November 30, 2010

A Great Miracle of the Apostle Andrew in Cyprus in 1912

The Holy Monastery of the Apostle Andrew in Karpasia, Cyprus, which is presently in the occupied area of Cyprus under the Turks, has an unknown history. According to tradition, it was here where the ship of the Apostle Andrew was in a lull for three days. It was also here where the Apostle struck a rock to create a source of water, which runs from the old church where the holy water flows near the sea. This holy water healed the blind son of the captain of the ship, who, according to tradition, later built the first church here dedicated to the first-called disciple of Christ, Andrew.

However, what made this monastery famous to every Cypriot was the following miracle:

During the abbacy of Economou Christophorou Kykkotis a wonderful event happened which moved the residents of Cyprus and increased respect and love for the Apostle Andrew and his monastery.

Around 1896 certain Turks in the city of Allagia, Asia Minor kidnapped the only son of a poor Greek woman named Maria. Despite her efforts to restore her 13 year-old son, this became unfortunately impossible.

Little Pentelis Hatzigeorgis was taken by his kidnappers to military schools to serve in the Islamic battalions, and after graduation would enter into service of the Sultan and Muhammad.

The mother of the child placed her hope in God and prayed daily for His mercy and the restoration of her child. Many years passed, it was 1912, and Maria saw in her dreams a certain man named Andrew, and he announced to her that she would soon see her son. Maria believed that her visitor was none other than the first-called disciple of Christ Himself. She immediately boarded an Austrian steamer which was going from Smyrna to Larnaka in order to venerate the Apostle Andrew at his monastery in Cyprus.

On this same ship were many Cypriots, men and women, who were working in Mersina and Adana for an official German company that manufactured large rail projects in the East. Also aboard were a small group of dervishes, who were visiting Cyprus to attend a pending issue regarding one of their Tekke's on the island. To certain women on the ship Maria expressed her deep conviction that with the help of Saint Andrew she would get back her son.

One of the dervishes overheard the woman with great interest and observed her. Eventually the young man approached Maria. He asked Maria how she would identify her lost son, so she told him of the peculiar pair of birthmarks that he bore on his shoulder and chest. The young man then threw off his woolen cloak to expose the same marks and fell on his knees before his mother. Despite the many years of separation and Turkish education, Pentelis remembered his childhood.

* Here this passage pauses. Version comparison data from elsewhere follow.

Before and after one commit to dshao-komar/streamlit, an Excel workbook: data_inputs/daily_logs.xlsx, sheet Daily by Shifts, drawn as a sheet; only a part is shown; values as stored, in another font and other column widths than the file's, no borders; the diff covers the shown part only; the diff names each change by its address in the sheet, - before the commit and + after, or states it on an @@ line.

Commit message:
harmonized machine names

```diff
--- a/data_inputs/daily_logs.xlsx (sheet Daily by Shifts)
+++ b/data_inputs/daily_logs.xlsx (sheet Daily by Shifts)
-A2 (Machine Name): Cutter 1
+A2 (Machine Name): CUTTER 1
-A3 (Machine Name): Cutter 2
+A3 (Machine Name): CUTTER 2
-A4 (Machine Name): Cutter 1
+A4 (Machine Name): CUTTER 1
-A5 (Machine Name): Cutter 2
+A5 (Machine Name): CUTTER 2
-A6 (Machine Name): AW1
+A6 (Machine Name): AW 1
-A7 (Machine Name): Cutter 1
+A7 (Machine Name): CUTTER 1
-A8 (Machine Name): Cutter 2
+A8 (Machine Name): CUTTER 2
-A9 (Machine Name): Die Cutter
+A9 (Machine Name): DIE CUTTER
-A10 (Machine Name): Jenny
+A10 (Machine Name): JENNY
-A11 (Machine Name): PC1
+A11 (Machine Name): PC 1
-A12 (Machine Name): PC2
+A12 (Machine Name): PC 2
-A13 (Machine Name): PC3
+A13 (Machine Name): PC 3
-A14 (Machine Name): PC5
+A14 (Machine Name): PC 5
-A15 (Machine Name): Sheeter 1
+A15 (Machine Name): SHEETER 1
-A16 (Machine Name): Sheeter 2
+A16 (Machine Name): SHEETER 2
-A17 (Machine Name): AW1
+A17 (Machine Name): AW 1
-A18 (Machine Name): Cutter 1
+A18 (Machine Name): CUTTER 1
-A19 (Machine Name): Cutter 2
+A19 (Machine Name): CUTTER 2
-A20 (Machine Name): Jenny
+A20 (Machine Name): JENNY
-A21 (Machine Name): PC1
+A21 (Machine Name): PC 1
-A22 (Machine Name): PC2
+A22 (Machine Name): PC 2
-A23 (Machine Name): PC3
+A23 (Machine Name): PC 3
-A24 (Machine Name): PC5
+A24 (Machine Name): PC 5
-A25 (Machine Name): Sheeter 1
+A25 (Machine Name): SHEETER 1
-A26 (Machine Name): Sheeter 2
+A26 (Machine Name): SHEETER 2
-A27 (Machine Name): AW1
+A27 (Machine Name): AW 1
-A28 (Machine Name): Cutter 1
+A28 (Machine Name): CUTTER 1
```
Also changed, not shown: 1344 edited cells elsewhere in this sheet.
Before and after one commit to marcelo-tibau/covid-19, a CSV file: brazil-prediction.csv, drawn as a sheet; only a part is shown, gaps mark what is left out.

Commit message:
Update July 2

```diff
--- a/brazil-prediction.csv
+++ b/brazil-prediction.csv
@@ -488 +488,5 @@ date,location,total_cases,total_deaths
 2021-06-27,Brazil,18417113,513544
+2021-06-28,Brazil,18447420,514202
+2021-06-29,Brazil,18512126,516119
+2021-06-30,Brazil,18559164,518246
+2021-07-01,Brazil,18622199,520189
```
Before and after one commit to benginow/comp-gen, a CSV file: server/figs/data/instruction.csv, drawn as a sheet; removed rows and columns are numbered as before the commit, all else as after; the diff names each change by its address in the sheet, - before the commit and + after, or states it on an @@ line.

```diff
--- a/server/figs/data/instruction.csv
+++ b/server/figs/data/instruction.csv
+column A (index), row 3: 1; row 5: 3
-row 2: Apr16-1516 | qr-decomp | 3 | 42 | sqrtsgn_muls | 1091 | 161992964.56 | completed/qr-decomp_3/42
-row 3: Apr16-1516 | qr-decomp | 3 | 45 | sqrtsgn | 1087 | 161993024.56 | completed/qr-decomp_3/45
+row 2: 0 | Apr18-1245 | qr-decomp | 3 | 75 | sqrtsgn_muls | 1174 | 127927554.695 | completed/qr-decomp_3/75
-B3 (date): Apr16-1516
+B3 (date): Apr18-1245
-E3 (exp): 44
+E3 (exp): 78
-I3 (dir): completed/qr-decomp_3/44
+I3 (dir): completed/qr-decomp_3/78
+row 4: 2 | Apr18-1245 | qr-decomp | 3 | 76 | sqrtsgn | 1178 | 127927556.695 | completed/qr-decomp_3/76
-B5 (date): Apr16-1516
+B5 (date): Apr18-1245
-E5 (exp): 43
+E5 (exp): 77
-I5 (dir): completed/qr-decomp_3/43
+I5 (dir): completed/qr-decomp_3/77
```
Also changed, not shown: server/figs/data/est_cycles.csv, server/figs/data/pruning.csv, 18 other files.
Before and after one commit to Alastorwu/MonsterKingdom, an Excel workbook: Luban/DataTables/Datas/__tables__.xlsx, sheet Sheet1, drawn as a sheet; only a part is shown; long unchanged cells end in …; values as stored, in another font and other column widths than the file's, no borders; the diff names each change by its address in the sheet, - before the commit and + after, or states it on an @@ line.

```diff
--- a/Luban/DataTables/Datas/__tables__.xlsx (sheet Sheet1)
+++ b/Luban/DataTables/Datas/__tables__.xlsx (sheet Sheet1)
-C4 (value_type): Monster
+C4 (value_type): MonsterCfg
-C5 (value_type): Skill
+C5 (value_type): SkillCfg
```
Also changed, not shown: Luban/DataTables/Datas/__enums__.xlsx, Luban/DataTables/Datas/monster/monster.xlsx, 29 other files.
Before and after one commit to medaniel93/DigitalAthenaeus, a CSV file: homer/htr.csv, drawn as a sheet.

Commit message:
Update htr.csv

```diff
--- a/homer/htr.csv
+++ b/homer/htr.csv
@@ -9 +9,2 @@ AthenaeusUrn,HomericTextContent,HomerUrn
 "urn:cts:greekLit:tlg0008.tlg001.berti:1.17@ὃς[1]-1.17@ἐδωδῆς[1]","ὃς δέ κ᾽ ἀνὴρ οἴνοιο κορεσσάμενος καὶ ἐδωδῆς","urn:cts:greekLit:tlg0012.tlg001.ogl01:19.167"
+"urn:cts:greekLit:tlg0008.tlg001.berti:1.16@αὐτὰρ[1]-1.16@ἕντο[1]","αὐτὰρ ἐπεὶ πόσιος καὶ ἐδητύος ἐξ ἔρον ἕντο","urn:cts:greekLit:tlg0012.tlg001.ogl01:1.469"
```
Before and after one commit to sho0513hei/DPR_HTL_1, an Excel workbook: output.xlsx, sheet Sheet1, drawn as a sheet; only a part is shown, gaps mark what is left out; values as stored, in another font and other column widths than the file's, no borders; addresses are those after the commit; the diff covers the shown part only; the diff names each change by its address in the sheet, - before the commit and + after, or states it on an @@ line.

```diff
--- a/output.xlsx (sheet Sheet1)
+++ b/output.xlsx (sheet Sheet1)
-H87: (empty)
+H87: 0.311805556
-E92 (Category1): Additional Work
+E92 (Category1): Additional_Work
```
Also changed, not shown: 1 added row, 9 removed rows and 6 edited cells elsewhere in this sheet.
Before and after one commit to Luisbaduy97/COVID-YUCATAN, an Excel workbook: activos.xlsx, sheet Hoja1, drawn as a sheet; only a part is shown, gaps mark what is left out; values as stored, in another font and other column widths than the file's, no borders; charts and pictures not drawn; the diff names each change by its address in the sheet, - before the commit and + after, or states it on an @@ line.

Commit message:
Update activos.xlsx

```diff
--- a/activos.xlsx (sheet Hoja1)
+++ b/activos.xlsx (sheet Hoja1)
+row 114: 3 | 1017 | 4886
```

He then removed the hat from his head, dressed in Greek clothes and confessed his Orthodox Christian faith. The joy of both mother and son, together with the other Christians traveling with them, was great and very moving. Immediately when the ship docked in Larnaka, both mother and son ran to the Church of Saint Lazarus, where they prayed fervently and thanked the Apostle Andrew. Approaching the priest of the church, Fr. John Makoulis, he confessed once again his faith in the Holy Trinity. Fr. John then chrismated him to return him officially once again to the Orthodox Christian faith.

They then visited the Monastery of Saint Andrew where they venerated Saint Andrew and once again thanked him for the deliverance of Pentelis and the answered prayers of Maria. From there they went to Kykkos Monastery where they stayed for a few days.

Within months of this event, the shrine received a stream of pilgrims which increased into a flood as the saint proved his power over a random pilgrimage of supplicants, Greeks as well as Turks, sophisticated Athenians as well as local peasants.